“I’ve been in and out of Afghanistan 16 times ... and was fighting in the streets of Saigon when I was 18 years old. When you have people like myself who have dedicated our lives to the military and then they want to start cutting on benefits, it’s sort of unfair,” Tilley said.
“I think people inside the [Capital] Beltway forget that most military retirees are not making huge amounts of money,” Bowen said. “They are working day-to-day jobs just to get by.”
The enlisted leaders argue that the changes to retirement have shaken the foundation of those currently serving and worry the legislation could damage readiness and retention.
Without people, they said, there would be no one to run the hardware the Pentagon wrangles to fund or fight wars.
“The mission is always going to be first, but you can’t complete a mission without taking care of your people first. There’s many places they can cut the budget vice going after military personnel,” Kent said.
According to Military Times calculations, a service member who retires as an E-7 with 22 years of service would see an average loss of $100,000 by the time he or she reached age 62, while an O-5 stands to lose $121,000.
Of the enlisted leaders who spoke out, Tilley would be unaffected by the cuts because of his age. Kent and Patton would face two to three years of COLA reductions while Bowen, Roy and Campa would all see at least five years of COLA cuts.
None of the flag officers who spoke in favor of the cuts would be affected by the reductions. The three four-stars will earn, combined, more than $560,800 in retirement pay in 2014.
Yet the senior enlisted group said they don’t take issue with those or any other officers’ retirement pay. Instead, they believe someone needs to let lawmakers know that many retired service members do not have high-paying second careers and lack the education or experience to get one.

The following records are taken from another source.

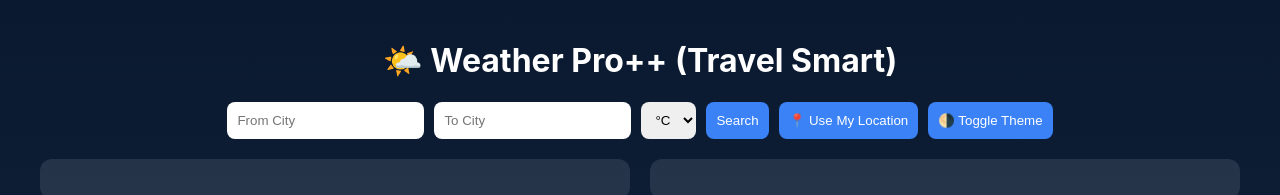
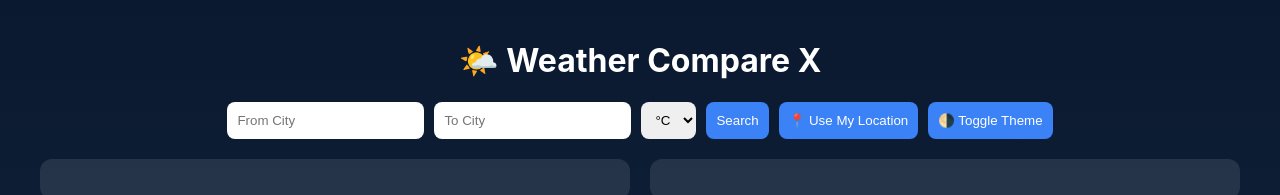
Before and after one commit to ankit07choco/Weather-web, a plain HTML site: page index.html in a window 1280 px wide. Shown: the top 195 px of the page. Drawn offline with nearby package versions, Linux system fonts and the light colour scheme.

Commit message:
Update index.html

```diff
--- a/index.html
+++ b/index.html
@@ -32,7 +32,7 @@
 </head>
 <body>
 <div class="container">
-  <h1>🌤️ Weather Pro++ (Travel Smart)</h1>
+  <h1>🌤️ Weather Compare X</h1>
 
   <div class="search-bar">
     <input id="cityInput1" placeholder="From City" />
```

“God bless ’em,” Patton said, referring to the general officers. “They’ve earned what they get, and we’re not knocking them. But we served with an agreement that our retirement pay would keep up with inflation, and to use a COLA to control defense spending is ridiculous. I think we’ve already paid at the office.”
Members of the Joint Chiefs of Staff, including Army Gen. Ray Odierno, were surprised when news of the COLA reduction emerged during debate on the budget act, co-authored by Rep. Paul Ryan, R-Wis., and Sen. Patty Murray, D-Wash.
But Defense Secretary Chuck Hagel said the move opens a dialogue with Congress to “realign priorities and address needed reforms.”
The Military Compensation and Retirement Modernization Commission is in the process of reviewing the current pay and benefits packages and is expected to make recommendations on reform by 2015. Meanwhile, military support and veterans organizations are pressing for repeal of the COLA reductions.
President Obama signed the omnibus spending bill, which included a provision to overturn the cuts for medically retired personnel and survivors receiving annuities under the Survivor Benefits Plan. And several lawmakers have proposed legislation that would undo the cuts for all retirees.
The Senate Armed Services Committee will conduct a hearing Tuesday on the impact that the reductions, which are expected to save the federal government $6 billion, would have on retirees.
Campa said he will watch the legislation closely.
“I’ve heard people say it’s not a big deal — it’s not that much money. But if it’s not a lot, don’t do it, because the cost of doing this is too high a price to pay.”